PROMPT: Copy out each line containing "width" from the entries below.

Records from a data source:

........

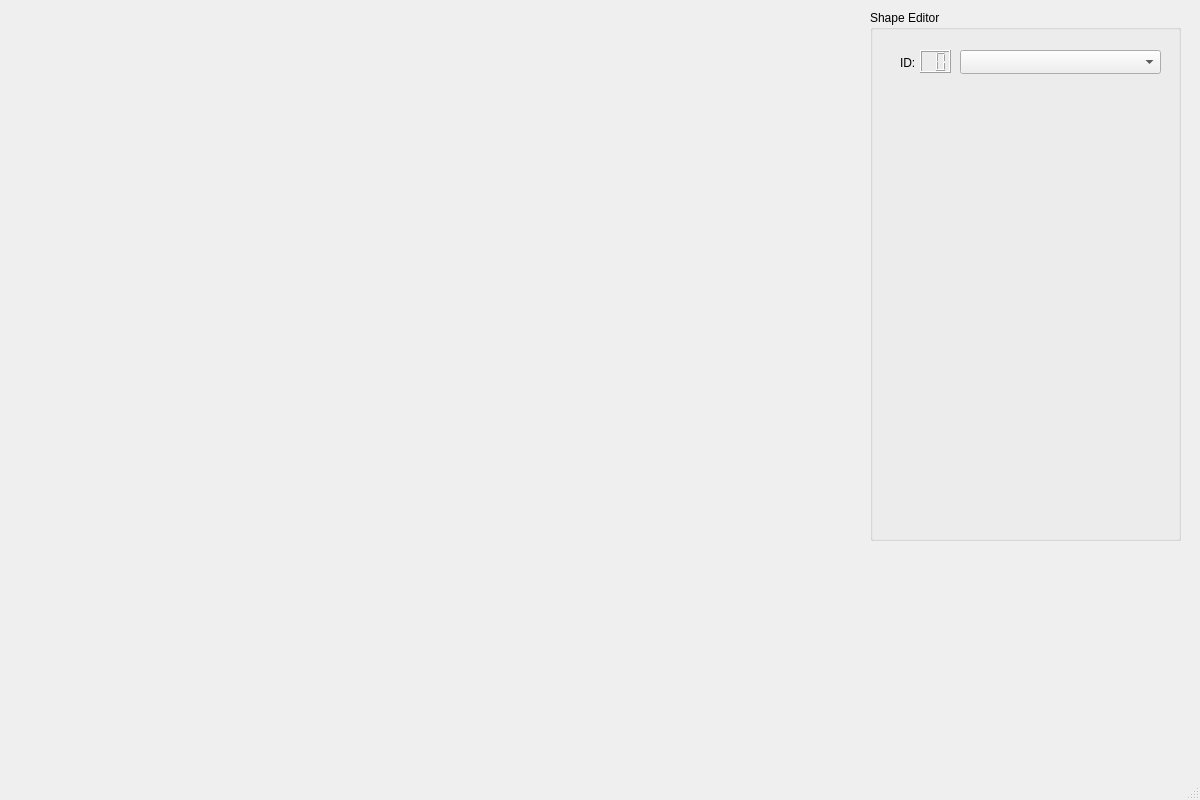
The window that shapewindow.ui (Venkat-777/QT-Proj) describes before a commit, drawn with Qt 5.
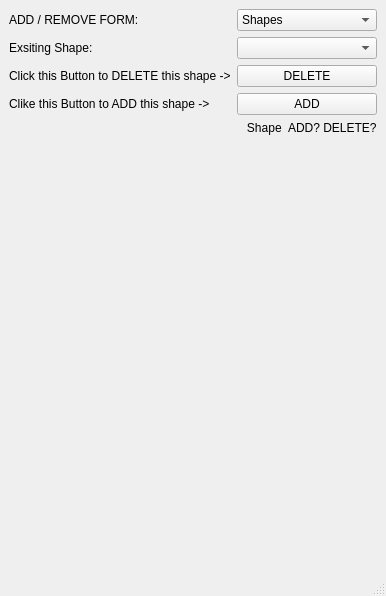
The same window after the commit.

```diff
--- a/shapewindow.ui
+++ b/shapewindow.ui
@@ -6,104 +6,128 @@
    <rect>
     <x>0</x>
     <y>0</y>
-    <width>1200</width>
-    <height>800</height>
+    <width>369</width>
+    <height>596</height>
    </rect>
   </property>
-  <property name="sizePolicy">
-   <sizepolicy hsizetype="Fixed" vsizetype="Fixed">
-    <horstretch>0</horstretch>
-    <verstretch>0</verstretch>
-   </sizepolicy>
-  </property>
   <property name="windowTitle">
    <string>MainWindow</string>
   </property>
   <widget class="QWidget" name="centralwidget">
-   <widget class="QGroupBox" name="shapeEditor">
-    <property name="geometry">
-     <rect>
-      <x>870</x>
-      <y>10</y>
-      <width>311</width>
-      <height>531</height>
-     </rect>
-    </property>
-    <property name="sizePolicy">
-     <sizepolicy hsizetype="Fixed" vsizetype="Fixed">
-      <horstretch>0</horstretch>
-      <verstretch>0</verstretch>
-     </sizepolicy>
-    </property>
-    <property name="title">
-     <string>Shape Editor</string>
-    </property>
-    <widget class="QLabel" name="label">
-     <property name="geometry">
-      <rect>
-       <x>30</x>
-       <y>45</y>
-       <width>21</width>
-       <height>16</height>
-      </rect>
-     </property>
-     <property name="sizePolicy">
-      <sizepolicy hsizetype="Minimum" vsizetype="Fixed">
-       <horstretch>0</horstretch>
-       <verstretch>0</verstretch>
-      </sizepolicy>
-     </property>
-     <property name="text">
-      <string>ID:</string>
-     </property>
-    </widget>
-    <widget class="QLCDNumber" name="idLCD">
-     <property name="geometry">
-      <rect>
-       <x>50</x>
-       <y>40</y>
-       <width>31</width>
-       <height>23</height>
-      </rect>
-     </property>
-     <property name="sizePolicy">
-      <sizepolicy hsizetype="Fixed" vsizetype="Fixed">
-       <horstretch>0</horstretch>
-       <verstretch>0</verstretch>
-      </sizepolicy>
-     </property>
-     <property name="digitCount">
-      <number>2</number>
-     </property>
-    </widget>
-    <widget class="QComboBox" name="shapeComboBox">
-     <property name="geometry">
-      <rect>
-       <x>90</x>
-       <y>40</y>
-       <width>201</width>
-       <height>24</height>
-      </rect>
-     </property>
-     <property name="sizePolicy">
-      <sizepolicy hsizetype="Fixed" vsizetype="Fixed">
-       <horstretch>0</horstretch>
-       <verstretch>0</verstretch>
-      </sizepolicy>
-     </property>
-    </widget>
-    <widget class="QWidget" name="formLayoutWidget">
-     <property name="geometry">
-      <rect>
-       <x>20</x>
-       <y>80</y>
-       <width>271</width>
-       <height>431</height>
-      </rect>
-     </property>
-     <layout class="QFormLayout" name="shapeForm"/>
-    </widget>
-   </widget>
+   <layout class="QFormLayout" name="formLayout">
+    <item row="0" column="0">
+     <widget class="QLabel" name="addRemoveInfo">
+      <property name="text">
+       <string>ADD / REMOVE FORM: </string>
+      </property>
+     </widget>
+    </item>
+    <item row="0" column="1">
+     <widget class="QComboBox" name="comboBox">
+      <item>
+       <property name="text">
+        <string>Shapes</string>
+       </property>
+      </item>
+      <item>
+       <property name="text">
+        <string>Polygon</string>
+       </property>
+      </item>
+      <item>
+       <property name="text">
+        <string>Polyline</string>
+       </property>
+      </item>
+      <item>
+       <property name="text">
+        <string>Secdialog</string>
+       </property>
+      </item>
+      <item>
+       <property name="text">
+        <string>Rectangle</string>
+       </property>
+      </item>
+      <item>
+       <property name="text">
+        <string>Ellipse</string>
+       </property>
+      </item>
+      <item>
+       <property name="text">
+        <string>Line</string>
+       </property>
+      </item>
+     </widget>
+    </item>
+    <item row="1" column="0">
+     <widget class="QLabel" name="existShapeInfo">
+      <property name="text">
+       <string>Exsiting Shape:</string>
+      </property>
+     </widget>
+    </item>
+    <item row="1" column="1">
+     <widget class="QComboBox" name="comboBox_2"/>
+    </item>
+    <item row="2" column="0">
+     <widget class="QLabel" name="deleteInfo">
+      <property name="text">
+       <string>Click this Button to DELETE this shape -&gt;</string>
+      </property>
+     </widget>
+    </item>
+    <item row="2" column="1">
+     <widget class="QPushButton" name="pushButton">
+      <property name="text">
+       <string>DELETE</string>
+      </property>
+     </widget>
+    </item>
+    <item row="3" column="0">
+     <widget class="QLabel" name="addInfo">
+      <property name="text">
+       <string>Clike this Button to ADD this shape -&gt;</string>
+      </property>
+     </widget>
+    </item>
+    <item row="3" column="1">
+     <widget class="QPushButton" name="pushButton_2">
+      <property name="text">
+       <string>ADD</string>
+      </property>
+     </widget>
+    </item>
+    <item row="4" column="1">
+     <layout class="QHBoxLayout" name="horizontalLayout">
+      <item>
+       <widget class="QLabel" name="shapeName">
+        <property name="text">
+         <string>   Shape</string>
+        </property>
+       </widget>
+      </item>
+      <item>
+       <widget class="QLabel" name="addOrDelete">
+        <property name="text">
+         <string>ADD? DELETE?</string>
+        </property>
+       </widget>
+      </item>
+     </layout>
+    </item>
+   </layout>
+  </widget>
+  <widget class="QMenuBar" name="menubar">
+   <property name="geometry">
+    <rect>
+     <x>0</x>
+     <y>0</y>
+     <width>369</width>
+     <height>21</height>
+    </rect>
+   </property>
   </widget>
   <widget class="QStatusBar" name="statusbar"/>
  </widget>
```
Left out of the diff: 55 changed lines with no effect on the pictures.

........

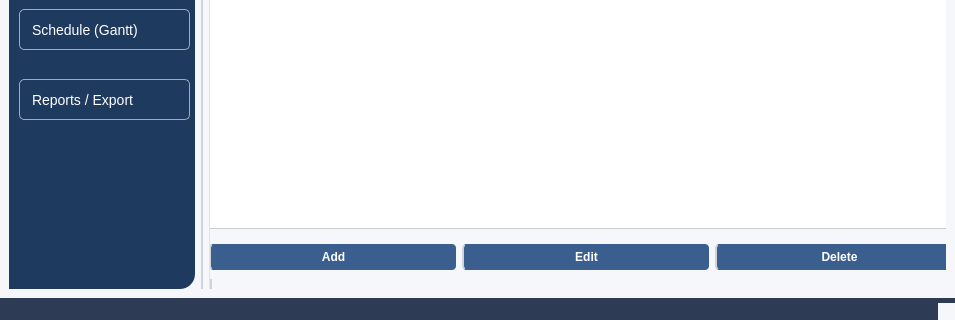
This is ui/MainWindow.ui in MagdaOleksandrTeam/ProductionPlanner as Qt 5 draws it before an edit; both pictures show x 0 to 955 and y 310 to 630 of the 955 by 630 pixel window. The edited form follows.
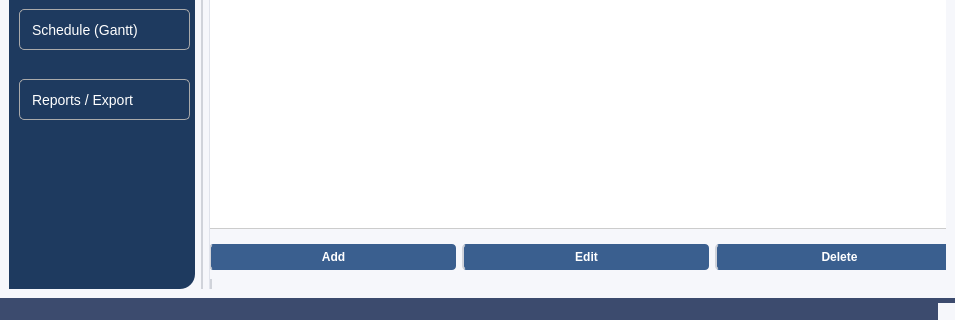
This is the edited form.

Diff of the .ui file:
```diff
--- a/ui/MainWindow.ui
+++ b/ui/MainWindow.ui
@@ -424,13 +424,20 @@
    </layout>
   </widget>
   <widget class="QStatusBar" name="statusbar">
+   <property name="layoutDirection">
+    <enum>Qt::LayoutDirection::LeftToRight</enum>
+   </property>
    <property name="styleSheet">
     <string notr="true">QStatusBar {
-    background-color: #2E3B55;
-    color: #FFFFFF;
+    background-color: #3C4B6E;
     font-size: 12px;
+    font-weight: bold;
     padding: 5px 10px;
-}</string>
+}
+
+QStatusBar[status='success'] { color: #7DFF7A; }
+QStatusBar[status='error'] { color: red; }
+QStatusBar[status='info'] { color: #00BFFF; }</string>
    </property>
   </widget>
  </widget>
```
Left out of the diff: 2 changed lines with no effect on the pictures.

........

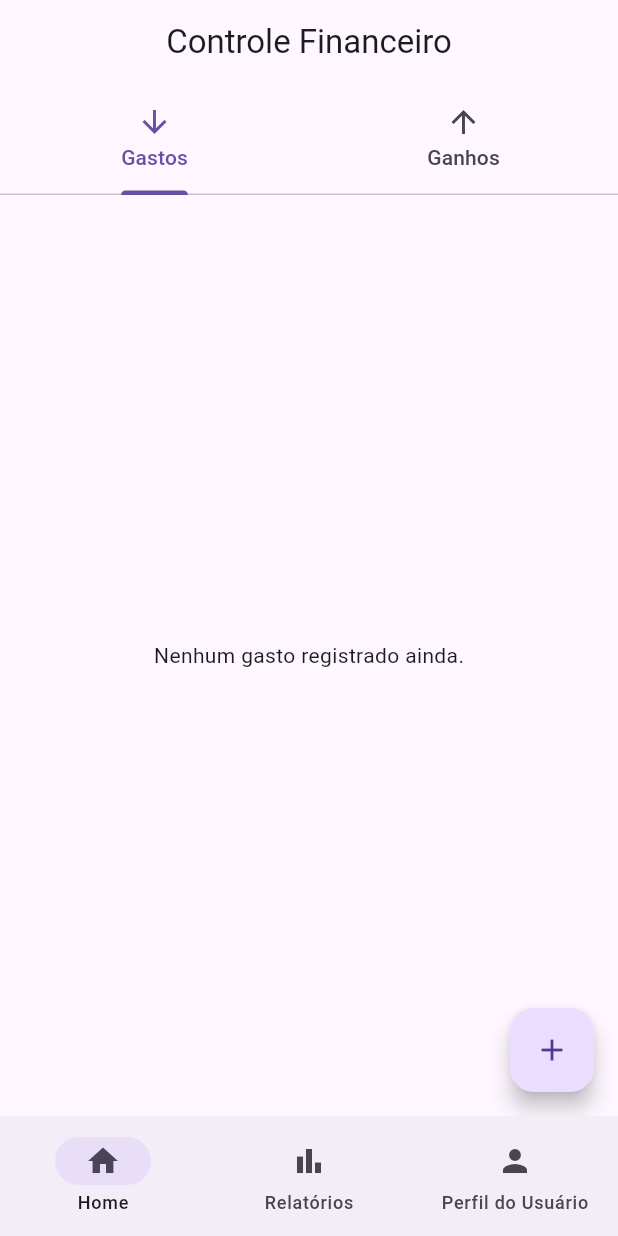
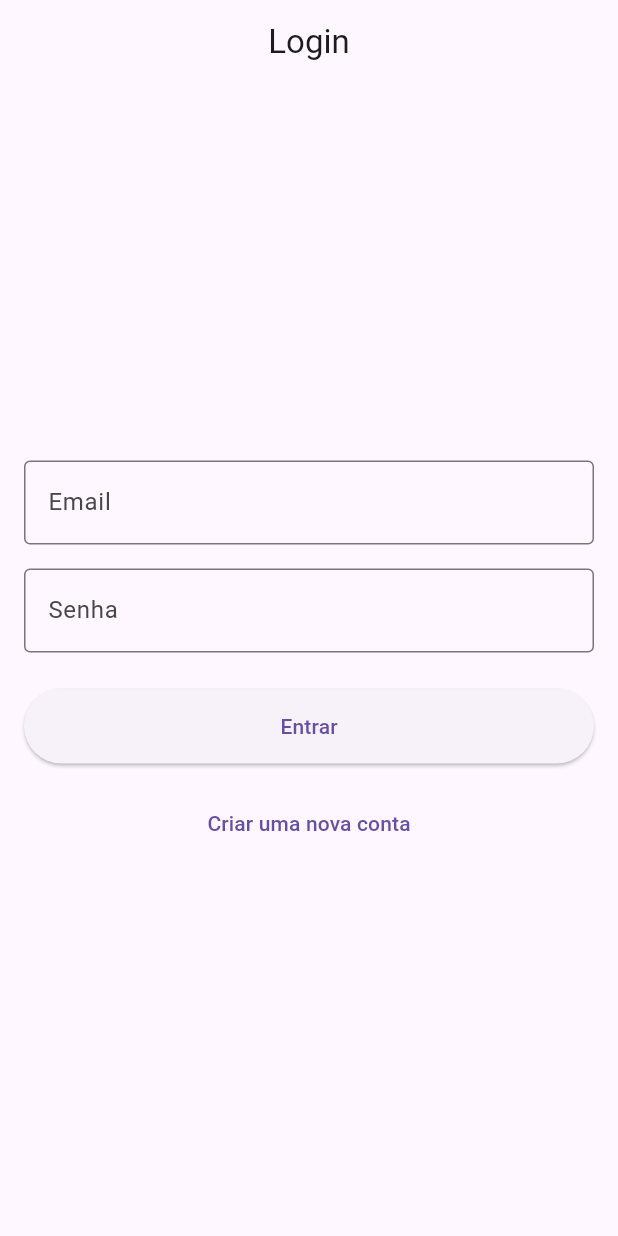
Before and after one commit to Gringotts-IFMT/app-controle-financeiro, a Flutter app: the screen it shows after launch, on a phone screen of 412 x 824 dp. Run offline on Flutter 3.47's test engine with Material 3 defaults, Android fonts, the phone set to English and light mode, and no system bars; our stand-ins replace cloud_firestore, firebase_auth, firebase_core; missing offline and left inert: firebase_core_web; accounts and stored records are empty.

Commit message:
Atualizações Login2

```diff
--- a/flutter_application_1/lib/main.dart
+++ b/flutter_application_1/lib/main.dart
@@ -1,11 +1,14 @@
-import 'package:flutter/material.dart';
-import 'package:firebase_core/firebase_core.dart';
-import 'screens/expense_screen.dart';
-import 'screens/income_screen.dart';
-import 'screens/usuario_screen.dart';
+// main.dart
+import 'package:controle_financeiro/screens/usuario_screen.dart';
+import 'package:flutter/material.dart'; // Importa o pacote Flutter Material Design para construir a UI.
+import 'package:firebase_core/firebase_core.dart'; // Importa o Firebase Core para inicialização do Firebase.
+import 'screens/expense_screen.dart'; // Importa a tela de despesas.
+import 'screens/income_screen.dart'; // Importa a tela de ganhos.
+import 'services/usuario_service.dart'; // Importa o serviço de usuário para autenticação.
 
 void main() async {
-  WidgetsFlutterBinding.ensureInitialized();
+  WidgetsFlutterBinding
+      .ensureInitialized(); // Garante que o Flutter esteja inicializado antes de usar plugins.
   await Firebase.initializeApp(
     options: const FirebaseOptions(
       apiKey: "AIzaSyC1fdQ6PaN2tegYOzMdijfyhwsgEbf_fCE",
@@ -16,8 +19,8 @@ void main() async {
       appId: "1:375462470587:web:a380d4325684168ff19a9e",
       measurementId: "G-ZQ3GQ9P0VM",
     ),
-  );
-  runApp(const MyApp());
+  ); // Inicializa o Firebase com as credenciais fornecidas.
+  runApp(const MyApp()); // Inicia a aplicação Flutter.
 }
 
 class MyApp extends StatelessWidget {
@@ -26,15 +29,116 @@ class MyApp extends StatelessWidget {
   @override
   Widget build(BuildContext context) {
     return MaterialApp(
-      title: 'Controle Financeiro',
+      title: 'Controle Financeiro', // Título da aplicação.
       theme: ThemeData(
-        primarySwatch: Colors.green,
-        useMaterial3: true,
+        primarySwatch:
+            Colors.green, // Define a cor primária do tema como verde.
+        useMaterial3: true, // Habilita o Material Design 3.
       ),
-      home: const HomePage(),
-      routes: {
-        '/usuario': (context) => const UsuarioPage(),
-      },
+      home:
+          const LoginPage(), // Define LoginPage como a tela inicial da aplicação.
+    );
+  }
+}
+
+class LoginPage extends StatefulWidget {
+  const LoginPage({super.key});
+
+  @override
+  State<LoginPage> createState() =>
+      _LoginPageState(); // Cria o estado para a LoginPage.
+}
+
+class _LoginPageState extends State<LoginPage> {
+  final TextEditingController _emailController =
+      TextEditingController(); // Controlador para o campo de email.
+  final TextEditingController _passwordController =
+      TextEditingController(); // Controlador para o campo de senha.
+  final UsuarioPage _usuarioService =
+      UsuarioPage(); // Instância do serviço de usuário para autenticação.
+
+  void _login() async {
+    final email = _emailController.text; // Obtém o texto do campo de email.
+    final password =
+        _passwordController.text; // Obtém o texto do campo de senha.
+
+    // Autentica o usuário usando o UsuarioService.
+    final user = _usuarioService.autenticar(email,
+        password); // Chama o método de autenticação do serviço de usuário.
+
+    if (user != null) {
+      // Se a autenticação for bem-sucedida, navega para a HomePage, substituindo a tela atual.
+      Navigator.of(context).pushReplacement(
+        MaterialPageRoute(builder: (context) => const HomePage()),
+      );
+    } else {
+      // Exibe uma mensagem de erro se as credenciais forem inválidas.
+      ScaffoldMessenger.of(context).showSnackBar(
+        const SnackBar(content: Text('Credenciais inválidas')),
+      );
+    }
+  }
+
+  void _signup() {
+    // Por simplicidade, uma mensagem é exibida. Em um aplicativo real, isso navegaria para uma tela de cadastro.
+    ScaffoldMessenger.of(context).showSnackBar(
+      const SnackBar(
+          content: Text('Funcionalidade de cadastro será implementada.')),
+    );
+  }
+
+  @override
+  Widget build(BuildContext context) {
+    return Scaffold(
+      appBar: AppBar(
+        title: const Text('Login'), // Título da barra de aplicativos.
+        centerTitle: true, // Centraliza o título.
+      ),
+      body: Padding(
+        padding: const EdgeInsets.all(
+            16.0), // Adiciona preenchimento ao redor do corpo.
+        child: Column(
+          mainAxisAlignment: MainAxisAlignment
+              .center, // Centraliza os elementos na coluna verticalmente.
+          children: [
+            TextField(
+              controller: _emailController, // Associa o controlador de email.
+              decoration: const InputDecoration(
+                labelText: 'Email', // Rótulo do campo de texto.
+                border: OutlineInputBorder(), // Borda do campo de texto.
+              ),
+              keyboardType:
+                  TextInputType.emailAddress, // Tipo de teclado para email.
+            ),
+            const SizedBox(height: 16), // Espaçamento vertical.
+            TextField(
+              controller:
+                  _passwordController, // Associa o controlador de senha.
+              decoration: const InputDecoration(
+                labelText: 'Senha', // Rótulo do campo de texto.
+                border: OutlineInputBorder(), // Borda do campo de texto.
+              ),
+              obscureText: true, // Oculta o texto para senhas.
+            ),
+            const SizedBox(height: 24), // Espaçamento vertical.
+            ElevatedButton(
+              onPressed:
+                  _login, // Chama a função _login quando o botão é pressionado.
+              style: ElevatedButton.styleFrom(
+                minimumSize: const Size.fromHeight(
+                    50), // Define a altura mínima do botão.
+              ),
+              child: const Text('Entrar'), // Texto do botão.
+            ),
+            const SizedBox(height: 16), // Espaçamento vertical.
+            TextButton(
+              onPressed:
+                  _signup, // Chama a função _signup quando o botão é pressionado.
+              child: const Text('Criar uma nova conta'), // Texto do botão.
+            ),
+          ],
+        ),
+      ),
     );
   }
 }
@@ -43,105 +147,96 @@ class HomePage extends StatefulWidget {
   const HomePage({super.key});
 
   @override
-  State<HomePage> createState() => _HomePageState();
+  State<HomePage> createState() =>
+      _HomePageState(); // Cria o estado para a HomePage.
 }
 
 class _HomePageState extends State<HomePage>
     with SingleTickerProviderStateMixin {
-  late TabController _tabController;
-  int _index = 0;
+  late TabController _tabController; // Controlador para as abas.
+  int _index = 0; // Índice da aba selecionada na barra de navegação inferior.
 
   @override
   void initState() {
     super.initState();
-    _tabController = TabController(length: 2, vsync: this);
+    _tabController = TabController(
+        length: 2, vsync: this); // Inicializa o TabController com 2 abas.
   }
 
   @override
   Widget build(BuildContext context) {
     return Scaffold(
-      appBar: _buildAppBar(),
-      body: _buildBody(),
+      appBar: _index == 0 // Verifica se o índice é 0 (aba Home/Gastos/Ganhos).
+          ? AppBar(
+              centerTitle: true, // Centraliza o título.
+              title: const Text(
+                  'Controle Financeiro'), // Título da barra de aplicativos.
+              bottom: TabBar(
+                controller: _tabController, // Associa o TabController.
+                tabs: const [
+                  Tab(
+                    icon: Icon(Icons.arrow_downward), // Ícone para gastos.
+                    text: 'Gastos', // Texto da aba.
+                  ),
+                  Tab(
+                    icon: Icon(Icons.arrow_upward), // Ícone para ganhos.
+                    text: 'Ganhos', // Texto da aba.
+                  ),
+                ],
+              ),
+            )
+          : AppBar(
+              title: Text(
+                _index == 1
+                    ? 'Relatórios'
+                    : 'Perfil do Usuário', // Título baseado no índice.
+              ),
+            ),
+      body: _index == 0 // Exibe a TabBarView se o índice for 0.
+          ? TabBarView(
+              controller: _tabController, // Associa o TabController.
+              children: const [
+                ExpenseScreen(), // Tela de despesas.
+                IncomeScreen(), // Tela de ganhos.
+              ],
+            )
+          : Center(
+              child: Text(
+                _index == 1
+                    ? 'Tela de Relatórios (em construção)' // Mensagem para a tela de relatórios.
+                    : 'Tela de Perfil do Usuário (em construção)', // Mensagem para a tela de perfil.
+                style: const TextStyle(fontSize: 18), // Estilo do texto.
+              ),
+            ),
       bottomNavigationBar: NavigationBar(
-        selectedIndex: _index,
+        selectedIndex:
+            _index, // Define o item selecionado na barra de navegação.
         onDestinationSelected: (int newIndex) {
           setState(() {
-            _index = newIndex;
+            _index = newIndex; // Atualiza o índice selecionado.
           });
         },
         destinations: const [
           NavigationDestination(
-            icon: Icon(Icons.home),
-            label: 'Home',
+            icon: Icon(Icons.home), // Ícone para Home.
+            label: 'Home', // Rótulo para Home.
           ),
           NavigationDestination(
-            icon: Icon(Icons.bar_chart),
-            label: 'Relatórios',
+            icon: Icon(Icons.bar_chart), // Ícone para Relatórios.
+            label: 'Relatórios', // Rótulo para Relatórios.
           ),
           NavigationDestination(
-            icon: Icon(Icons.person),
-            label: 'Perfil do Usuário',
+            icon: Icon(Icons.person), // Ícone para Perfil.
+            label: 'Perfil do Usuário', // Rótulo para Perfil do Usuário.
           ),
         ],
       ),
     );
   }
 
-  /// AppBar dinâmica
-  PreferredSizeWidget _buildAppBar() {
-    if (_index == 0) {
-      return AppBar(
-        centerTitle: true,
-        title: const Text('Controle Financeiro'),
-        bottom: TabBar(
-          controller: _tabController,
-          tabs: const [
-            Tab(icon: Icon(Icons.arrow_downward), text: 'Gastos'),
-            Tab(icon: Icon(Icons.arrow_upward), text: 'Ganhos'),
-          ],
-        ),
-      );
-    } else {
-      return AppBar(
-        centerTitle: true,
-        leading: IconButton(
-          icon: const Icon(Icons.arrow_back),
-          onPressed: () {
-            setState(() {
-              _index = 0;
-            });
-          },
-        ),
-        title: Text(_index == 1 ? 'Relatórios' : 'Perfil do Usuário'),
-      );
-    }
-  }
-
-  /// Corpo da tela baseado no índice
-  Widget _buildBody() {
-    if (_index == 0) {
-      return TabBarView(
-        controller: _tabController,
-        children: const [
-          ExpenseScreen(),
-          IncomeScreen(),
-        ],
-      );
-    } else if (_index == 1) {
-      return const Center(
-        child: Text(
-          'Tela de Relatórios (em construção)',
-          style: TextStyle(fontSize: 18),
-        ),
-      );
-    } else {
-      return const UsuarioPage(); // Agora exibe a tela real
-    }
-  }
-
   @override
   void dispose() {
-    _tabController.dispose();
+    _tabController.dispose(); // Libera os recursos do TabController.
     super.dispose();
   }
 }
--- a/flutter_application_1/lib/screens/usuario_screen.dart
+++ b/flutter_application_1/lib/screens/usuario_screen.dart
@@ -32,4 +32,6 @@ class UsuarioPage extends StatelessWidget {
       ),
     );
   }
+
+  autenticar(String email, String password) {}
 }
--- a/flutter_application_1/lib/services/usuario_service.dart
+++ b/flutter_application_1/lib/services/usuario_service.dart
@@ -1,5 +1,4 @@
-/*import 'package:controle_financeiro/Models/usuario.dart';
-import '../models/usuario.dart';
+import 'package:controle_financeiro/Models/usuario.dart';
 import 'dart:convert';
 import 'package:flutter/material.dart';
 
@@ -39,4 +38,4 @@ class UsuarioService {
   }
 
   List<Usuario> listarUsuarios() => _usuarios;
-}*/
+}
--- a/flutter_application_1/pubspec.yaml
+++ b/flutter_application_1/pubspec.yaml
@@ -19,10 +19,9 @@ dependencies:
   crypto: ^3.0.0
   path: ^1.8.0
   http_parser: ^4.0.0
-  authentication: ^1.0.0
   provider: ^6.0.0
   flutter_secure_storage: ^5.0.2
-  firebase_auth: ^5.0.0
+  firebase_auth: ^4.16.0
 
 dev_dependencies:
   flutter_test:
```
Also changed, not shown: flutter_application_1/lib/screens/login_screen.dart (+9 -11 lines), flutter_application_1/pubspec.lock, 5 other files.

........

ANSWER TO THIS PROBLEM:
-    <width>1200</width>
+    <width>369</width>
-      <width>311</width>
-       <width>21</width>
-       <width>31</width>
-       <width>201</width>
-       <width>271</width>
+     <width>369</width>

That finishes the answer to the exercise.